Recently, Maresa Friedman shared a story on TikTok about refusing to give up her first-class seat so a family could sit together on a plane. Now, another woman has penned her similar experience.

In an article for Well + Good, Amelia McBride wrote that she’s a solo, childless flyer who is very particular about where she sits on an airplane. Like many other passengers, she prefers the window seat, as it affords her some semblance of privacy. While she was walking down the aisle looking for the seat she purchased, she discovered another passenger had stolen it.

McBride wrote, “I pay extra for my seat for special reasons. I’m 5’9” and over 200 pounds, and sitting in the window seat gives me a few extra inches to lean away from my neighbor, providing some extra freedom to move around. If anything, paying for a window seat is a kind courtesy to other passengers.”

The seat thief didn’t care about any of this and refused to move.

It begs the question that has been lighting up social media, especially in the COVID era. What happened to basic manners and consideration for others on public transport? And where did the surge in entitlement and audacity come from?

What Happened Next?

With as much diplomacy as possible, McBride let the woman know that she was sitting in her seat. The woman kept harping on the fact that she was traveling with her kids, as though this somehow made her special.

She also had the nerve to tell McBride that she should sit someplace else. McBride wrote that the kids were “two oblivious preteens totally engrossed in their phones.”

Did McBride Speak Up?

As irritated as she rightly was, she decided not to speak up and managed to inject a bit of dry humor into the situation.

“I decided against starting an argument or calling over the busy flight attendant to resolve the issue, instead opting to roll my eyes and sit down in the aisle seat,” McBride explained.

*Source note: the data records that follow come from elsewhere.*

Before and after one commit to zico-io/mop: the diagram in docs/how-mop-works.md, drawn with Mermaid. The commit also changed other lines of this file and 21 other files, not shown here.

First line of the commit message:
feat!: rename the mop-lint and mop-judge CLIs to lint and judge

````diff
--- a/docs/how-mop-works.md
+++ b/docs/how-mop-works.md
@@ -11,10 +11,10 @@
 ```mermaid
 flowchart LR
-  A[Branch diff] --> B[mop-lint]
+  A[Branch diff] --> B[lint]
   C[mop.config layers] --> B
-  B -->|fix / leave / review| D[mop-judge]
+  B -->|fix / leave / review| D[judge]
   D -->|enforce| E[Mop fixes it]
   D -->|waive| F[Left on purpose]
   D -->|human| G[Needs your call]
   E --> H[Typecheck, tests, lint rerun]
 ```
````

“I could have said ‘no’ and advocated for myself, but I didn’t want to sit next to an angry mom for the flight. Getting my ankle slammed by the beverage cart seemed preferable.”

Where Does Planning Come Into Play?

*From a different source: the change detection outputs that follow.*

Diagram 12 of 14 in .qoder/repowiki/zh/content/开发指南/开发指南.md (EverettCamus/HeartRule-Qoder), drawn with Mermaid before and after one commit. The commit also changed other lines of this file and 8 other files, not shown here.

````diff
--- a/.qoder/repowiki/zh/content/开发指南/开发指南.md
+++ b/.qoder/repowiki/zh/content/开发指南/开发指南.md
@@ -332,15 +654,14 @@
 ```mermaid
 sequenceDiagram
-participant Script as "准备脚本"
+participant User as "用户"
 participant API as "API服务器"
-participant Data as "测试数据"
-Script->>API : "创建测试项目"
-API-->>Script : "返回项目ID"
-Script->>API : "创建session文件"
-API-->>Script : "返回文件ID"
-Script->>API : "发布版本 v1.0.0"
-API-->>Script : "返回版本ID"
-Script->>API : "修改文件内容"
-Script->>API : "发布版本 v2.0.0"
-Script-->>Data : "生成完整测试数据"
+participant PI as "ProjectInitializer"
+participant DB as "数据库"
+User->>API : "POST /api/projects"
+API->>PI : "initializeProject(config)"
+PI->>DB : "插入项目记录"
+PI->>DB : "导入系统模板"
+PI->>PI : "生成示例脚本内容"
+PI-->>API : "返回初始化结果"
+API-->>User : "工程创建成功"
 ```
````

On TikTok, Marisa Friedman insisted that she wasn’t a villain for refusing to give up the seat she paid for.

She also said that families should be more proactive in planning their seating on flights. Expecting others to inconvenience themselves because you dropped the ball, smacks of entitlement.

Even though she gave up her seat without argument, McBride would likely agree.

Child-free Passengers Also Deserve Consideration

The idea that travelers without children should always be willing to give up their seats is problematic. McBride said that this wasn’t her first experience with “non-consensual seat switching.”

She wrote, “Three times this year alone I’ve paid extra money to reserve a window seat in advance, and three times either a parent or child has taken it upon themselves to steal it. Since when did this become acceptable behavior?”

McBride said she “gets easily overwhelmed by loud noises and cramped spaces.” This is another reason she prefers to be by the window.

Have Airline Passengers Become Ruder?

The pandemic impacted social interaction, and etiquette has suffered.

One clinical psychologist, Dr. Aimee Daramus, said, “We were conditioned to get distant from other people during the pandemic. A lot of us were separated from our social support.”

McBride suspects that “revenge travel” could also contribute to the rudeness. People are so eager to make up for the two years of lost globetrotting, that they’ve forgotten their manners.

Related: Couple On Southwest Airlines Flight Blocked A Seat Until They Found The “Ideal” Passenger